After some years of law-abiding newslessness, people forgot what Knoxville was. Last week, some of the same national news organizations that found the word "Knoxville" sufficient 30 years ago reported on the Pilot raid in "Knoxville, Tennessee."
I can't really write a personal appreciation of the News Sentinel's Terry Morrow. I didn't know him well, not even well enough to know he was sick. Contrary to some popular assumptions, we don't work together, as editorial staffs. I don't know most of the News Sentinel's writers personally, but I ran into Terry on a few occasions, and over the years we'd had three or four good conversations, all interesting. He was very good at what he did, and I was sometimes grateful for that in a way you wouldn't expect of someone who works for a rival publication.
Long ago I got some stern advice not to write too local, especially concerning national subjects, whether political or entertainment-related. The purpose of writing for Knoxville papers, I was told, was to generate clips. Good clips could get you work in big-city papers, and that's where the action is. If the clips are too local, they don't travel well.
There was a higher-minded version of that doctrine. To be taken seriously, reviewers should write about plays, movies, and television without bias. It didn't matter whether somebody local was in it; our responsibility was to the pure-minded consumer who did not, or should not, care.
The news media were different, I was told, from businesses running a restaurant or a law firm, in which serving the local customer is the highest goal. In the media, Knoxville's value was as a stepping stone to the big time. For a while, newspapers in many mid-market cities across America, especially their entertainment pages, were like little USA Todays, devoid of inside jokes or references to local curiosities.
I understood the concept. But somehow I was still interested in my neighbors and former neighbors and fellow University of Tennessee grads, and their distinctions in movies and TV shows and on record albums. Maybe it was corny or provincial of me, but I wanted to know why this character Johnny Knoxville, for example, named himself that.
Metro Pulse was an unabashedly local publication from the beginning, and in our early days, we tried to cover that Knoxvillians-in-Hollywood and Knoxvillians-on-Broadway beats, just because nobody else was doing it.

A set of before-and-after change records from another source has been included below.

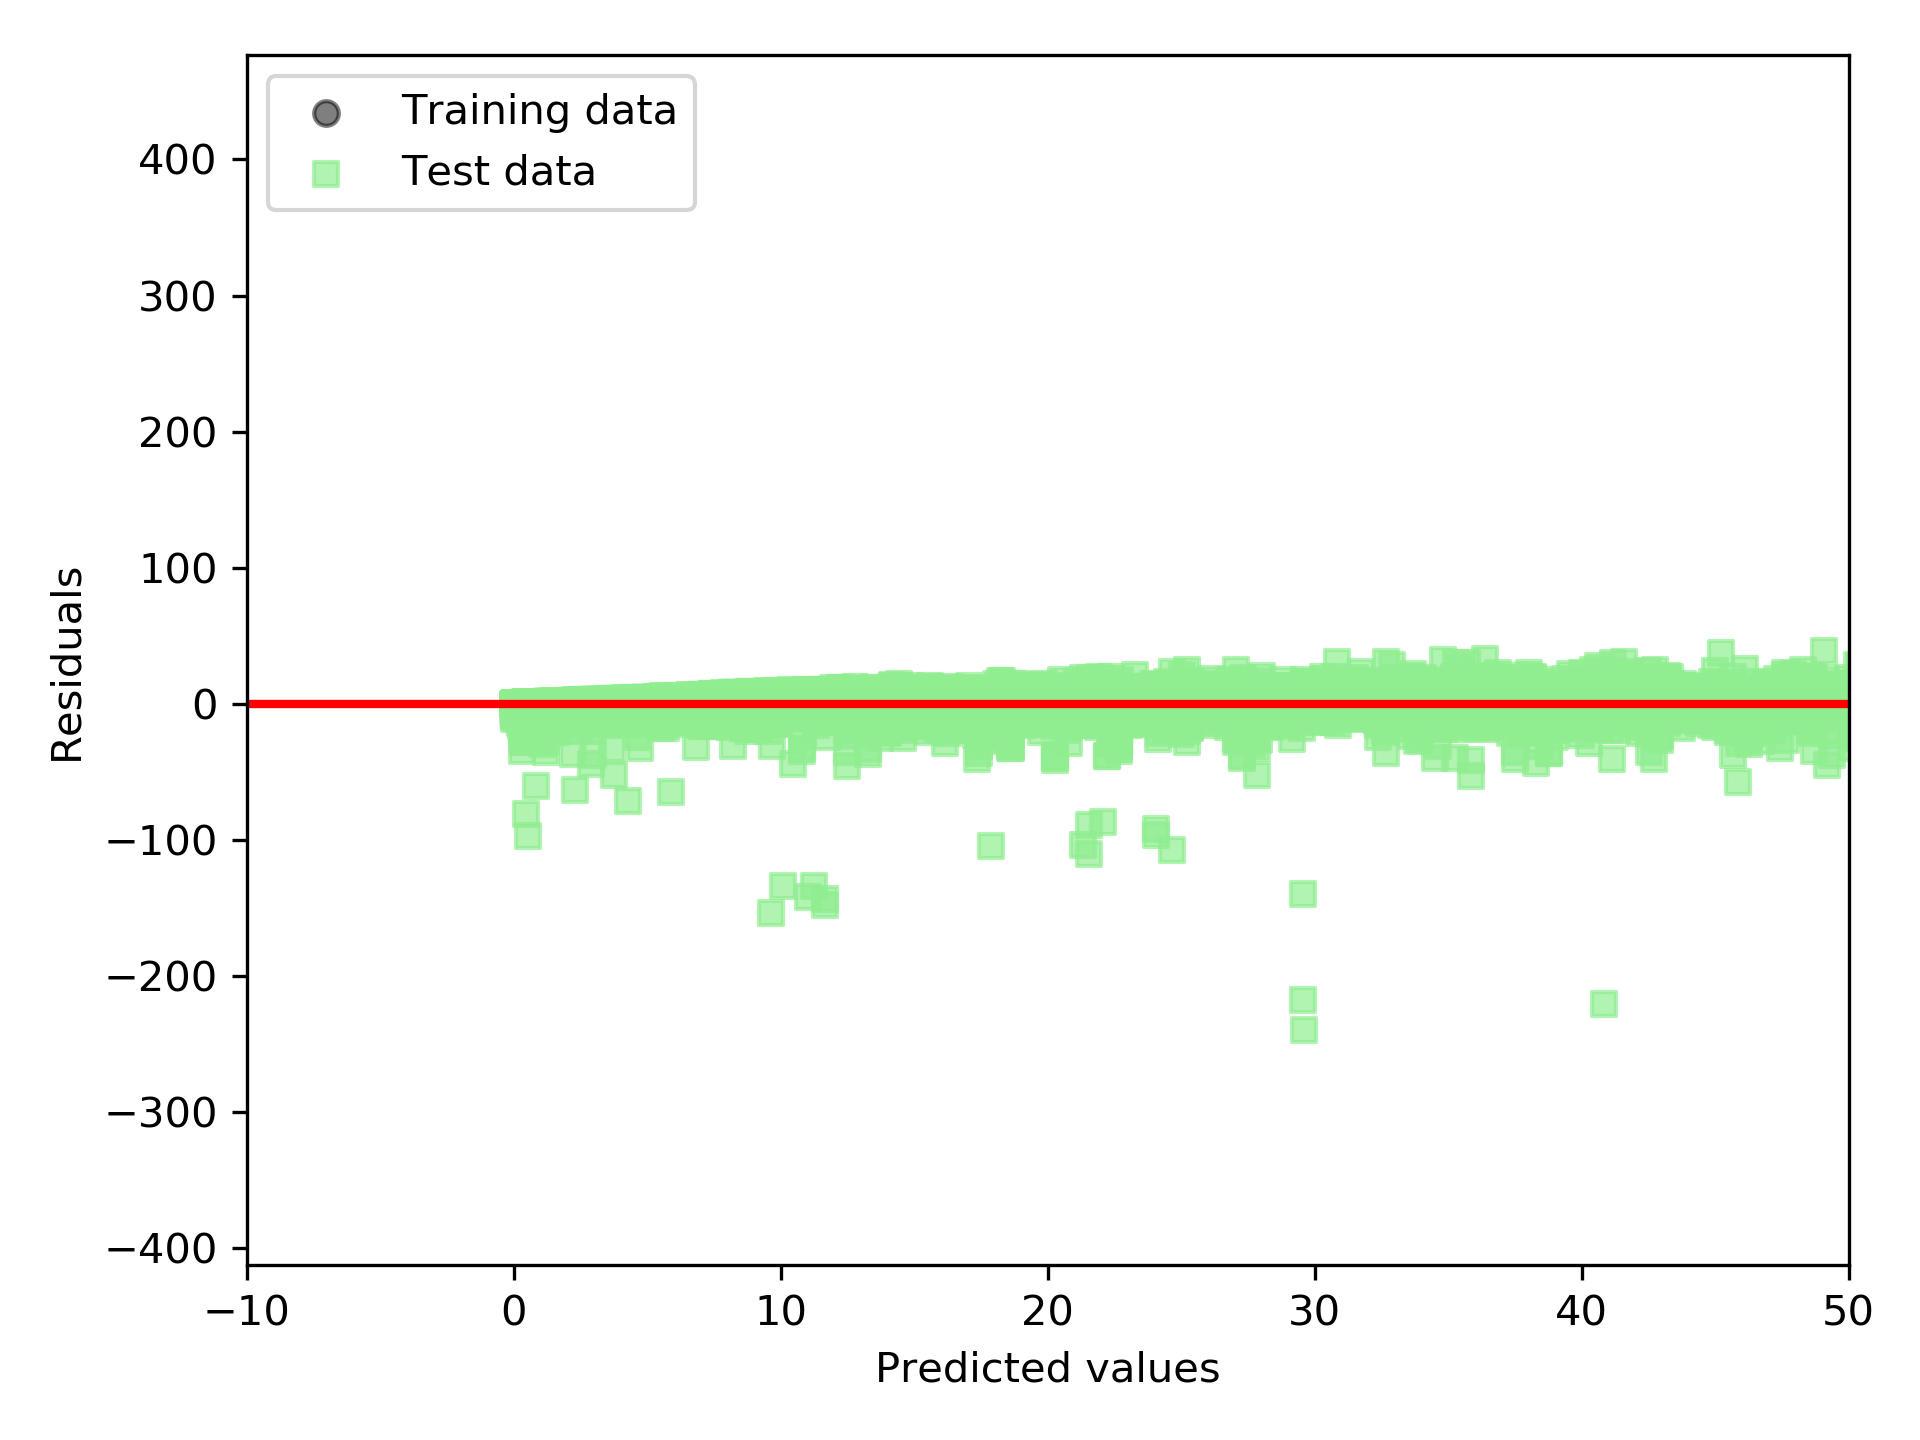
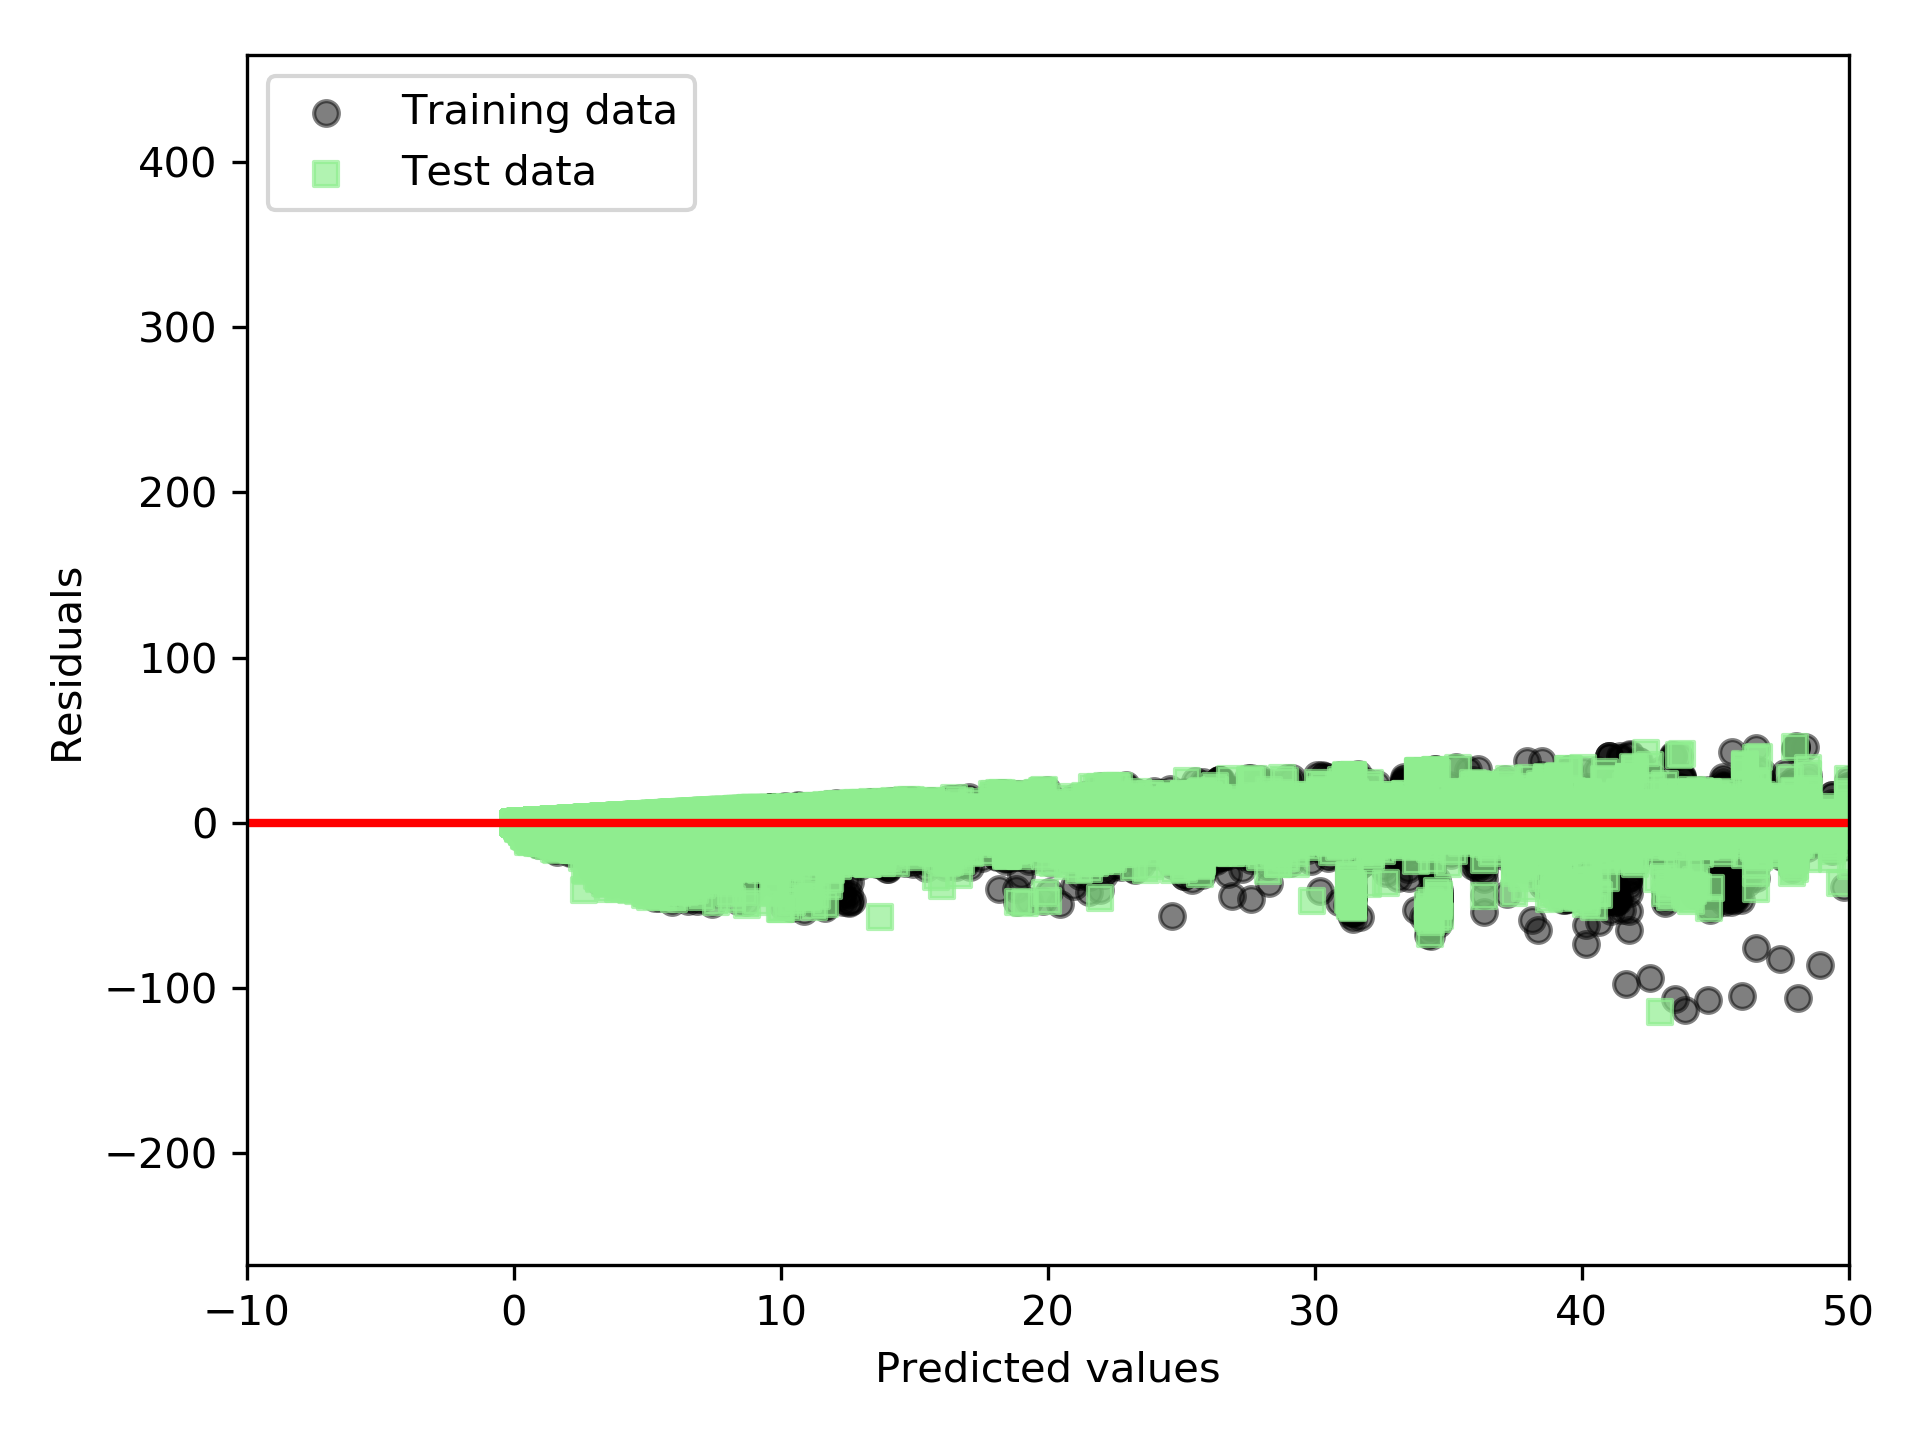
select a better model for predict cnt

diff --git a/data_preprocess/transition_data_preprocess.py b/data_preprocess/transition_data_preprocess.py
@@ -51,8 +51,8 @@ feature_set=dataset_1.drop(columns=['cnt'])
 feature_name=feature_set.columns.values.tolist()
 print(len(feature_name))
 x_train,x_test,y_train,y_test=train_test_split(feature_set,label,random_state=1)
-clf=tree.DecisionTreeRegressor()#决策树回归模型
-clf=clf.fit(x_train,y_train)
+# clf=tree.DecisionTreeRegressor()#决策树回归模型
+# clf=clf.fit(x_train,y_train)
 # y_importances=clf.feature_importances_
 # print(y_importances)
 # x_importances=feature_name
@@ -79,19 +79,26 @@ R^2 train: 0.119, test: 0.113
 # for leaf_size in sample_leaf_options :
 # forest = RandomForestRegressor(n_estimators=1000, criterion='mse', oob_score = True,
 #                                 max_features = "auto", min_samples_leaf = 50,random_state=1, n_jobs=-1)
-# forest.fit(x_train, y_train)#MSE train: 21123.455, test: 842033.039
-# from sklearn.ensemble import GradientBoostingRegressor
-# gbdt=GradientBoostingRegressor(loss='ls',alpha=0.9
-#                                ,n_estimators=500,
-#                                learning_rate=0.05,
-#                                max_depth=8,
-#                                subsample=0.8,min_samples_split=9,max_leaf_nodes=10)
+# forest.fit(x_train, y_train)
+'''
+220
+[ 0.49951224  0.49990213  0.489549    0.51506279  0.51226327]
+MSE train: 29.700, test: 31.728
+R^2 train: 0.967, test: 0.966
+'''
+
+from sklearn.ensemble import GradientBoostingRegressor
+gbdt=GradientBoostingRegressor(loss='ls',alpha=0.9
+                               ,n_estimators=500,
+                               learning_rate=0.05,
+                               max_depth=8,
+                               subsample=0.8,min_samples_split=9,max_leaf_nodes=10)
 # from xgboost import XGBRegressor
 # xgb=XGBRegressor(learning_rate=0.05, n_estimators=500)
-scores=cross_val_score(clf,x_test,y_test,cv=5)
+scores=cross_val_score(gbdt,x_test,y_test,cv=5)
 print(scores)
-y_train_pred = clf.predict(x_train)
-y_test_pred =clf.predict(x_test)
+y_train_pred = gbdt.predict(x_train)
+y_test_pred =gbdt.predict(x_test)
 print('MSE train: %.3f, test: %.3f' % (mean_squared_error(y_train, y_train_pred),mean_squared_error(y_test, y_test_pred)))
 print('R^2 train: %.3f, test: %.3f' % (r2_score(y_train, y_train_pred),r2_score(y_test, y_test_pred)))
 plt.scatter(y_train_pred, y_train_pred - y_train, c='black', marker='o', s=35, alpha=0.5, label='Training data')
@@ -102,15 +109,14 @@ plt.legend(loc='upper left')
 plt.hlines(y=0, xmin=-10, xmax=50, lw=2, color='red')
 plt.xlim([-10, 50])
 plt.tight_layout()
-plt.savefig('./cnt_forest_residuals.png', dpi=300)
-plt.show()
+plt.savefig('./cnt_gbdt_residuals.png', dpi=300)
 pre_tran_data_1=pd.read_csv('./pre_tran_train_1.csv')
 pre_tran_data=pre_tran_data_1.drop(columns=['date_dt'])
 pre_tran_data=pd.get_dummies(pre_tran_data,columns=['o_city_code','o_district_code','d_city_code','d_district_code','work_day'])
 pre_tran_data=pre_tran_data.astype('float')
-y_predict=clf.predict(pre_tran_data)
+y_predict=gbdt.predict(pre_tran_data)
 pre_tran_data_1['cnt']=y_predict
-pre_tran_data_1.to_csv('./pre_tran_data.csv')
+pre_tran_data_1.to_csv('./pre_tran_gbdt_data.csv')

It wasn't easy. When I got a tip about a Knoxvillian getting a role in a TV show, I didn't have any way of knowing whether he was the only one, or one of 100. I wrote about Knoxvillians on cable TV shows without ever having seen them, because I didn't have cable TV. The idea that we were missing some interesting Knoxville connection to show business was a weekly low-grade anxiety. We'd get a clue about one thing or another, often not sure what to do with it. We never had a big enough staff to devote a reporter to that beat.
Then Terry came along, worked his way into that community, and made some great connections, and outpaced us on the show-biz beat. He got return calls from people who hadn't returned mine. He acknowledged that there was a great deal of interest among local people in the local aspects of entertainment, from Johnny Knoxville to Dolly to this week's game-show and reality-show participants.
He did what we were trying to do, better, and took that burden off our backs. He reported about the Knoxville connections of interesting celebrities. He wasn't afraid of seeming provincial, and maybe he made the city a little less so.